YOUR ASSIGNMENT:
Exactly as written, return the entries below, minus any pictures.
----
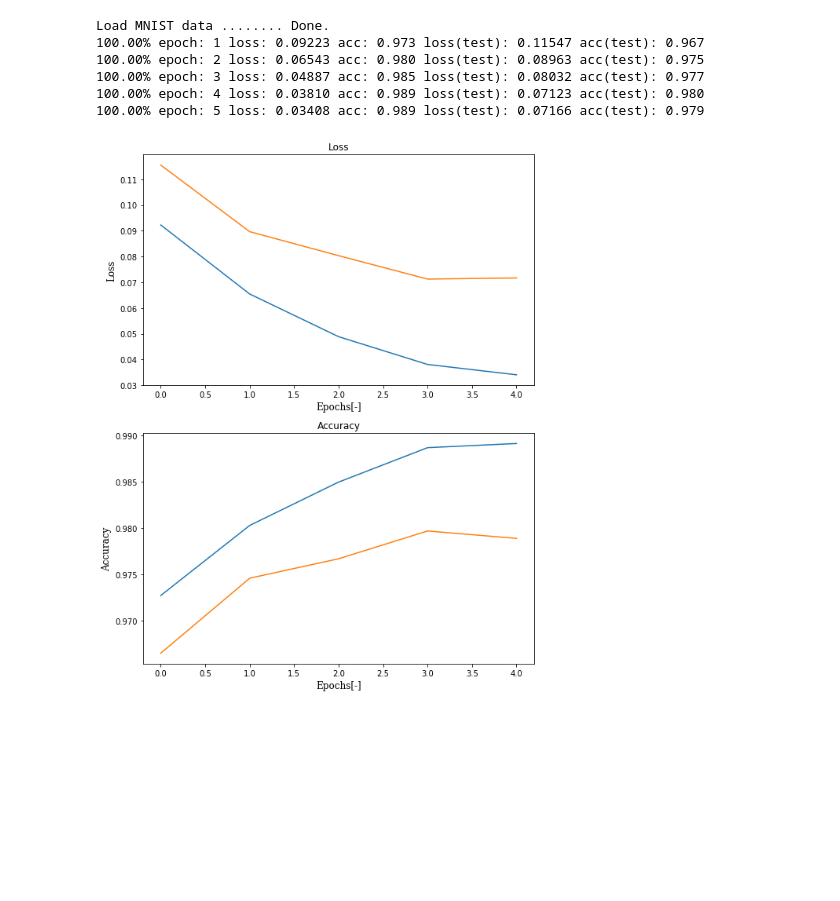
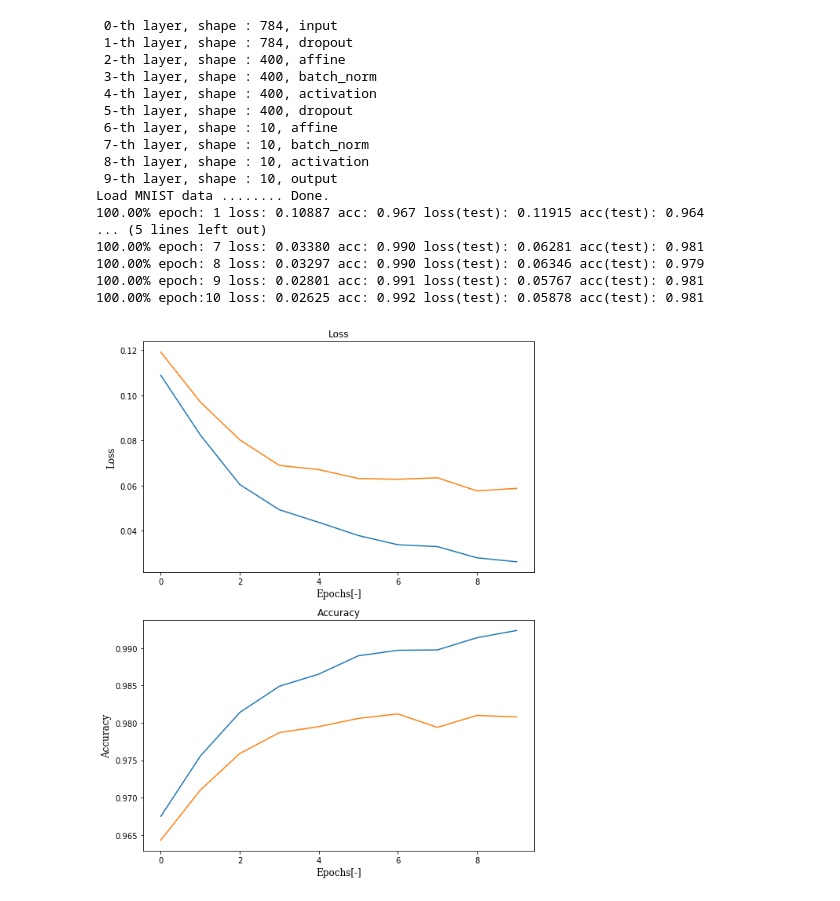
Before and after one commit to daichi-yoshikawa/dnnet, a Jupyter notebook: examples/mnist/mnist.ipynb, the cells around one changed output. Drawn from its saved outputs; the diff is of its cells as text; code cells hidden in the pictures; blank space fills up the shorter version.

```diff
--- a/examples/mnist/mnist.ipynb
+++ b/examples/mnist/mnist.ipynb
@@ -50,40 +50,55 @@ def get_mnist():
 dtype = np.float32
 model = NeuralNetwork(input_shape=(784), dtype=dtype)
 model.add(DropoutLayer(drop_ratio=0.2))
-model.add(AffineLayer(shape=(784, 800), random_weight=RandomWeight.Type.he))
+
+model.add(AffineLayer(shape=(784, 400), random_weight=RandomWeight.Type.he))
 model.add(BatchNormLayer())
 model.add(ActivationLayer(activation=Activation.Type.srrelu))
 model.add(DropoutLayer(drop_ratio=0.5))
-model.add(AffineLayer(shape=(800, 10), random_weight=RandomWeight.Type.default))
+
+model.add(AffineLayer(shape=(400, 10), random_weight=RandomWeight.Type.default))
 model.add(BatchNormLayer())
 model.add(ActivationLayer(activation=Activation.Type.softmax))
 model.compile()
+
+model.print_config()
 
 x, y = get_mnist()
 scale_normalization(x)
 
 optimizer = AdaGrad(learning_rate=5e-2, weight_decay=1e-3, dtype=dtype)
 
 lc = model.fit(
         x=x,
         y=y,
-        epochs=5,
+        epochs=10,
         batch_size=100,
         optimizer=optimizer,
         loss_function=LossFunction.Type.multinomial_cross_entropy,
         learning_curve=True,
         shuffle=True,
         shuffle_per_epoch=True,
         test_data_ratio=0.142857 # Use 60,000 for training and 10,000 for test.
 )
 
 lc.plot(figsize=(8,10), fontsize=12)
 model.show_filters(0, shape=(28, 28), layout=(10, 10), figsize=(12, 12))
 # %% [output]
+ 0-th layer, shape : 784, input
+ 1-th layer, shape : 784, dropout
+ 2-th layer, shape : 400, affine
+ 3-th layer, shape : 400, batch_norm
+ 4-th layer, shape : 400, activation
+ 5-th layer, shape : 400, dropout
+ 6-th layer, shape : 10, affine
+ 7-th layer, shape : 10, batch_norm
+ 8-th layer, shape : 10, activation
+ 9-th layer, shape : 10, output
 Load MNIST data ........ Done.
-100.00% epoch: 1 loss: 0.09223 acc: 0.973 loss(test): 0.11547 acc(test): 0.967
-100.00% epoch: 2 loss: 0.06543 acc: 0.980 loss(test): 0.08963 acc(test): 0.975
-100.00% epoch: 3 loss: 0.04887 acc: 0.985 loss(test): 0.08032 acc(test): 0.977
-100.00% epoch: 4 loss: 0.03810 acc: 0.989 loss(test): 0.07123 acc(test): 0.980
-100.00% epoch: 5 loss: 0.03408 acc: 0.989 loss(test): 0.07166 acc(test): 0.979
+100.00% epoch: 1 loss: 0.10887 acc: 0.967 loss(test): 0.11915 acc(test): 0.964
+... (5 lines left out)
+100.00% epoch: 7 loss: 0.03380 acc: 0.990 loss(test): 0.06281 acc(test): 0.981
+100.00% epoch: 8 loss: 0.03297 acc: 0.990 loss(test): 0.06346 acc(test): 0.979
+100.00% epoch: 9 loss: 0.02801 acc: 0.991 loss(test): 0.05767 acc(test): 0.981
+100.00% epoch:10 loss: 0.02625 acc: 0.992 loss(test): 0.05878 acc(test): 0.981
-[figure, old version]
+[figure, new version]
```
Also changed, not shown: parts of 2 cells of this notebook, 1 other file.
----
ANSWER SPACE:
Before and after one commit to daichi-yoshikawa/dnnet, a Jupyter notebook: examples/mnist/mnist.ipynb, the cells around one changed output. Drawn from its saved outputs; the diff is of its cells as text; code cells hidden in the pictures; blank space fills up the shorter version.

```diff
--- a/examples/mnist/mnist.ipynb
+++ b/examples/mnist/mnist.ipynb
@@ -50,40 +50,55 @@ def get_mnist():
 dtype = np.float32
 model = NeuralNetwork(input_shape=(784), dtype=dtype)
 model.add(DropoutLayer(drop_ratio=0.2))
-model.add(AffineLayer(shape=(784, 800), random_weight=RandomWeight.Type.he))
+
+model.add(AffineLayer(shape=(784, 400), random_weight=RandomWeight.Type.he))
 model.add(BatchNormLayer())
 model.add(ActivationLayer(activation=Activation.Type.srrelu))
 model.add(DropoutLayer(drop_ratio=0.5))
-model.add(AffineLayer(shape=(800, 10), random_weight=RandomWeight.Type.default))
+
+model.add(AffineLayer(shape=(400, 10), random_weight=RandomWeight.Type.default))
 model.add(BatchNormLayer())
 model.add(ActivationLayer(activation=Activation.Type.softmax))
 model.compile()
+
+model.print_config()
 
 x, y = get_mnist()
 scale_normalization(x)
 
 optimizer = AdaGrad(learning_rate=5e-2, weight_decay=1e-3, dtype=dtype)
 
 lc = model.fit(
         x=x,
         y=y,
-        epochs=5,
+        epochs=10,
         batch_size=100,
         optimizer=optimizer,
         loss_function=LossFunction.Type.multinomial_cross_entropy,
         learning_curve=True,
         shuffle=True,
         shuffle_per_epoch=True,
         test_data_ratio=0.142857 # Use 60,000 for training and 10,000 for test.
 )
 
 lc.plot(figsize=(8,10), fontsize=12)
 model.show_filters(0, shape=(28, 28), layout=(10, 10), figsize=(12, 12))
 # %% [output]
+ 0-th layer, shape : 784, input
+ 1-th layer, shape : 784, dropout
+ 2-th layer, shape : 400, affine
+ 3-th layer, shape : 400, batch_norm
+ 4-th layer, shape : 400, activation
+ 5-th layer, shape : 400, dropout
+ 6-th layer, shape : 10, affine
+ 7-th layer, shape : 10, batch_norm
+ 8-th layer, shape : 10, activation
+ 9-th layer, shape : 10, output
 Load MNIST data ........ Done.
-100.00% epoch: 1 loss: 0.09223 acc: 0.973 loss(test): 0.11547 acc(test): 0.967
-100.00% epoch: 2 loss: 0.06543 acc: 0.980 loss(test): 0.08963 acc(test): 0.975
-100.00% epoch: 3 loss: 0.04887 acc: 0.985 loss(test): 0.08032 acc(test): 0.977
-100.00% epoch: 4 loss: 0.03810 acc: 0.989 loss(test): 0.07123 acc(test): 0.980
-100.00% epoch: 5 loss: 0.03408 acc: 0.989 loss(test): 0.07166 acc(test): 0.979
+100.00% epoch: 1 loss: 0.10887 acc: 0.967 loss(test): 0.11915 acc(test): 0.964
+... (5 lines left out)
+100.00% epoch: 7 loss: 0.03380 acc: 0.990 loss(test): 0.06281 acc(test): 0.981
+100.00% epoch: 8 loss: 0.03297 acc: 0.990 loss(test): 0.06346 acc(test): 0.979
+100.00% epoch: 9 loss: 0.02801 acc: 0.991 loss(test): 0.05767 acc(test): 0.981
+100.00% epoch:10 loss: 0.02625 acc: 0.992 loss(test): 0.05878 acc(test): 0.981
-[figure, old version]
+[figure, new version]
```
Also changed, not shown: parts of 2 cells of this notebook, 1 other file.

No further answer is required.